Lawmakers to debate super powers for BOJ
A bill to create the
new oversight body for Jamaica's financial system and effectively establish the Bank of Jamaica (BOJ) as super regulator is to be debated in Parliament this month as an amendment to the Bank of Jamaica Act (BOJA).
The legislation would both establish the Financial System Stability Committee - FinSys - as well as codify new powers for the central bank, including the right to inspect firms.
It otherwise provides for the central bank to shore up financial institutions through loans and other credit facilities, as well as "emergency liquidity assistance" to vulnerable firms deemed by the Bank of Jamaica to pose a threat to the system.
FinSys may offer recom-mendations to the BOJ. Its job is to make regular assessments of the financial system and assess the links between the financial sector and developments in other sectors of the local and global economy. The committee is the organ through which information is to be exchanged for the monitoring of risks, and it is required to oversee the design and conduct of periodic stress tests.
The BOJ, under its own authority, will have primary responsibility for policing the financial system - referred to as "macro-prudential oversight". Consequently, the BOJA bill proposes to hand the central bank enhanced powers to initiate inspections among a wider constituency - inclusive of banking firms, lenders, financiers, money businesses, investment firms, securities dealers, private pension fund manager, insurance companies and any business designated as a financial service by the central bank governor.
Based on regulatory data, the banking system, securities and insurance markets alone are valued at just under $2 trillion by assets. Additionally, securities firms manage another $814 billion of funds, while the private pension market is worth $341 billion.
BOJ may request information relevant to its macro-prudential oversight function, and issue "rules standards and codes" pertinent to that role.
The legislation also proposes that the central bank establish and update a central financial system database, publish a financial stability report annually and prepare periodic special reports for the minister of finance.
The creation of BOJ as super regulator is meant to reduce risks highlighted during the 2008 global financial meltdown, and avoid another 1990s-style meltdown that ended up costing the Jamaican Government $40 billion under a system-wide domestic rescue plan that bailed out banks and insurance companies.
"Full responsibility for the nation's financial system stability is unclear where there are multiple supervisory agencies with none having the authority or mandate to oversee the links among different kinds of activities to address and recognise systemic risks," said Finance Minister Dr Peter Phillips in a memorandum attached to the BOJA bill.

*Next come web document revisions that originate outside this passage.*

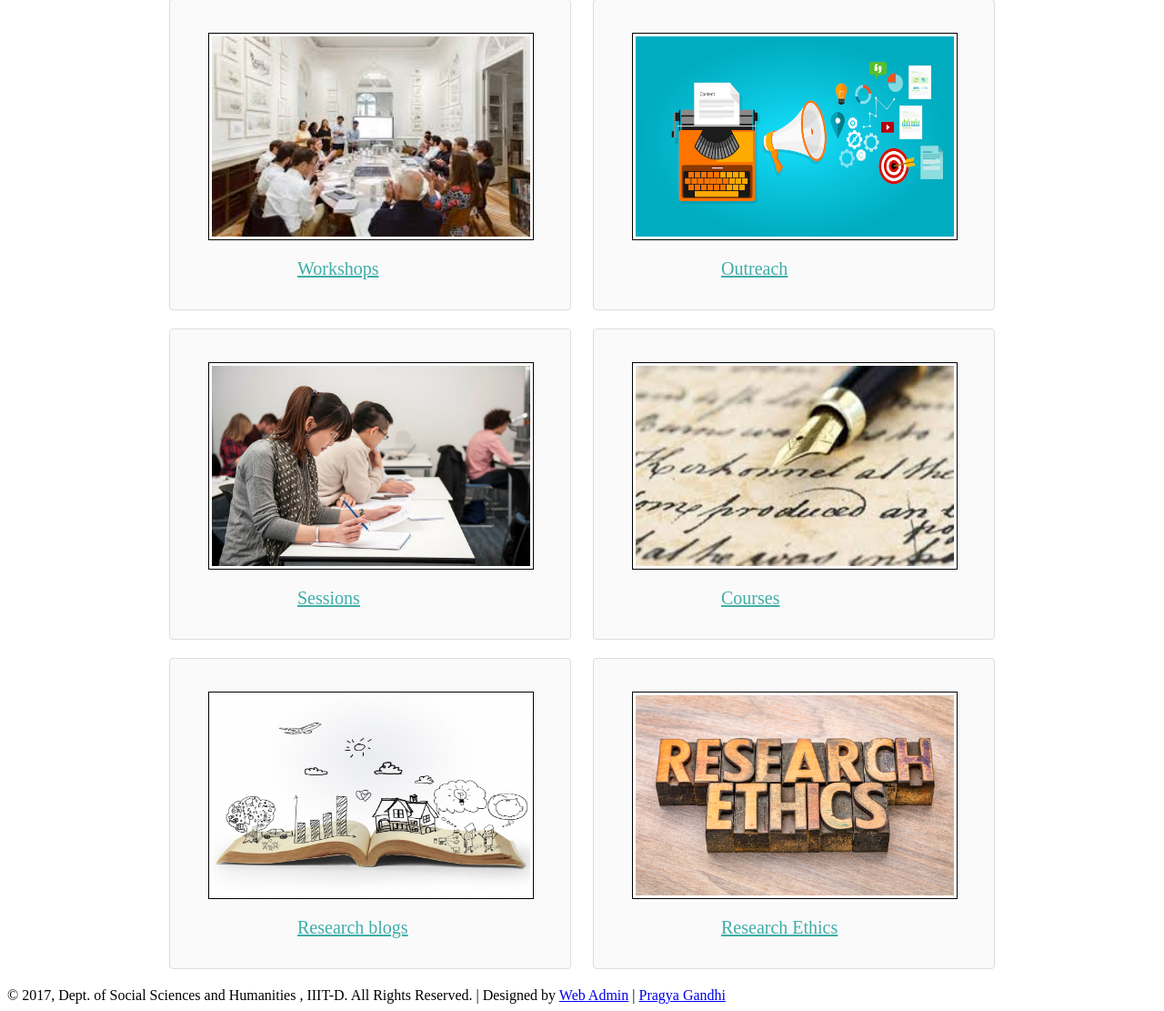
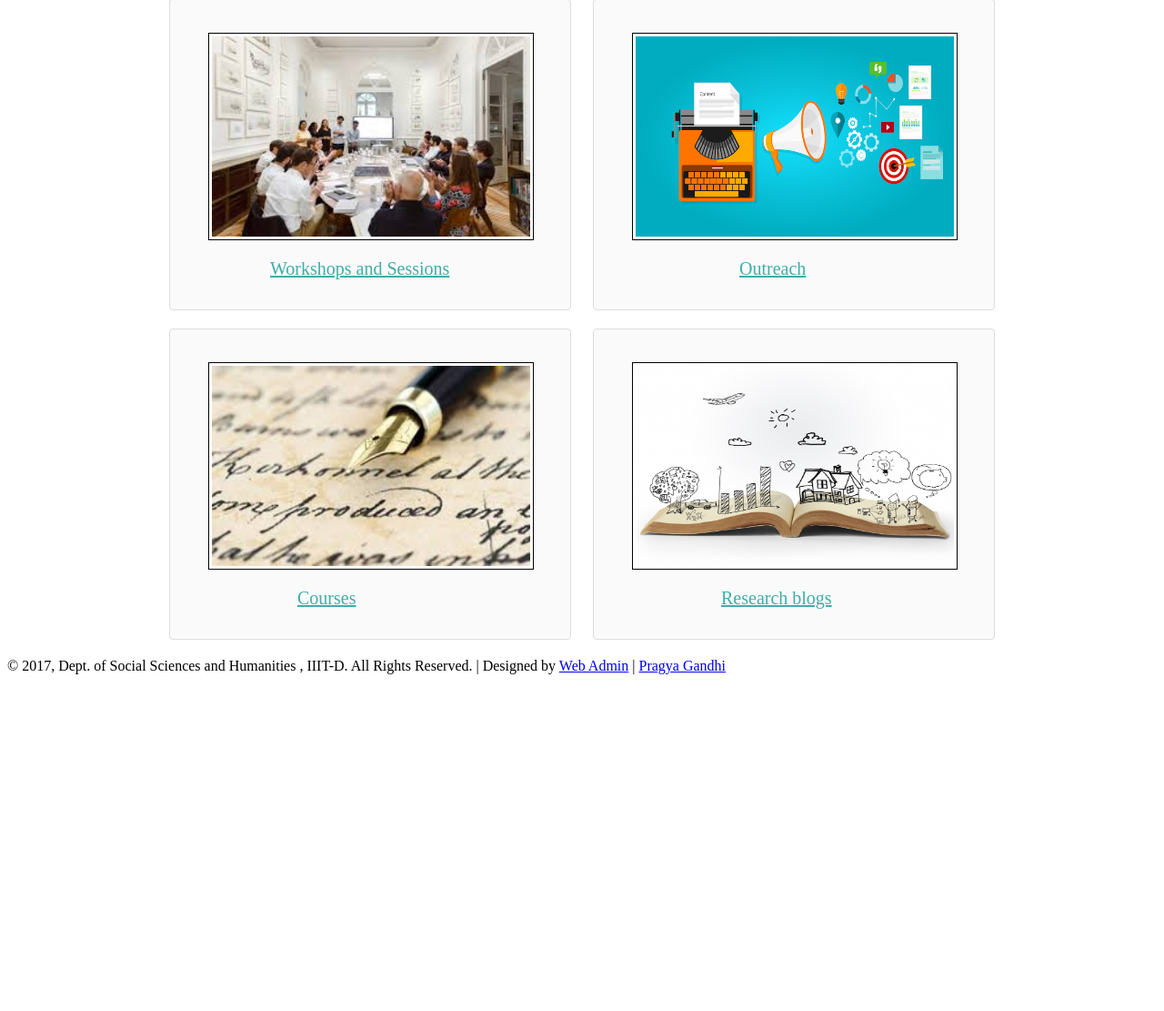
Before and after one commit to pragya2211/AcademicWriting, a PHP site: page / in a window 1280 px wide. Shown: the part 849-1960 px from the top of the page at 91% size. After the commit the page ends 1590 px from the top, so only its background shows below. Run offline with PHP 8.4, Linux system fonts and the light colour scheme; some web fonts are replaced.

Commit message:
Update index.php

```diff
--- a/index.php
+++ b/index.php
@@ -58,15 +58,11 @@ divisions, schools, and academic and administrative programs.        </p>
 </div>
 <div class="card rteleft facultycard" style="height:300px; width:400px;">
 <p style="float:center; margin-left: 20px;"><strong><img alt="" src="./images/Workshop.jpeg" style="float:right;height:220px; width: 350px; border:1px solid; padding:2px;"></strong></p>
-<p align="left" style="width:400px; font-family:&#39;Old Standard TT&#39;;font-size:20px;color:#3fada8;margin-left: 120px;margin-top: 255px"><a href="http://localhost:8000/Workshop.php" style="color: #3fada8">Workshops</a></p>
+<p align="left" style="width:400px; font-family:&#39;Old Standard TT&#39;;font-size:20px;color:#3fada8;margin-left: 90px;margin-top: 255px"><a href="./Workshop.php" style="color: #3fada8">Workshops and Sessions</a></p>
 </div>
 <div class="card rteleft facultycard" style="height:300px; width:400px;">
 <p style="float:center; margin-left: 20px;"><strong><img alt="" src="./images/outreach.jpg" style="float:right;height:220px; width: 350px; border:1px solid; padding:2px;"></strong></p>
-<p align="left" style="width:400px; font-family:&#39;Old Standard TT&#39;;font-size:20px;color:#3fada8;margin-left: 120px;margin-top: 255px"><a href="./Outreach.php" style="color: #3fada8"> Outreach</a></p>
-</div>
-<div class="card rteleft facultycard" style="height:300px; width:400px;">
-<p style="float:center; margin-left: 20px;"><strong><img alt="" src="./images/Sessions.jpg" style="float:right;height:220px; width: 350px; border:1px solid; padding:2px;"></strong></p>
-<p align="left" style="width:400px; font-family:&#39;Old Standard TT&#39;;font-size:20px;color:#3fada8;margin-left: 120px;margin-top: 255px"><a href="./Sessions.php" style="color: #3fada8">Sessions</a></p>
+<p align="left" style="width:400px; font-family:&#39;Old Standard TT&#39;;font-size:20px;color:#3fada8;margin-left: 140px;margin-top: 255px"><a href="./Outreach.php" style="color: #3fada8"> Outreach</a></p>
 </div>
 <div class="card rteleft facultycard" style="height:300px; width:400px;">
 <p style="float:center; margin-left: 20px;"><strong><img alt="" src="./images/WritingCourses.jpeg" style="float:right;height:220px; width: 350px; border:1px solid; padding:2px;"></strong></p>
@@ -75,10 +71,6 @@ divisions, schools, and academic and administrative programs.        </p>
 <div class="card rteleft facultycard" style="height:300px; width:400px;">
 <p style="float:center; margin-left: 20px;"><strong><img alt="" src="./images/Researchblog.jpg" style="float:right;height:220px; width: 350px; border:1px solid; padding:2px;"></strong></p>
 <p align="left" style="width:400px; font-family:&#39;Old Standard TT&#39;;font-size:20px;color:#3fada8;margin-left: 120px;margin-top: 255px"><a href="Researchblog.php" style="color: #3fada8">Research blogs</a></p>
-</div>
-<div class="card rteleft facultycard" style="height:300px; width:400px;">
-<p style="float:center; margin-left: 20px;"><strong><img alt="" src="./images/researchethics.jpg" style="float:right;height:220px; width: 350px; border:1px solid; padding:2px;"></strong></p>
-<p align="left" style="width:400px; font-family:&#39;Old Standard TT&#39;;font-size:20px;color:#3fada8;margin-left: 120px;margin-top: 255px"><a href="./researchethics.php" style="color: #3fada8">Research Ethics</a></p>
 </div>
 
 </div>
```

Giving the BOJ "institutional responsibility" for stability addresses this deficiency and is in line with the international trend to locate the function within the central bank, said Phillips.
FinSys will be chaired by the governor of the central bank. Its other members will include another senior officer of the BOJ, the deputy supervisor of banks and financial institutions, the heads of the Financial Services Commission, Jamaica Deposit Insurance Corporation and the financial secretary in the Ministry of Finance. The finance minister may also appoint two others to the committee.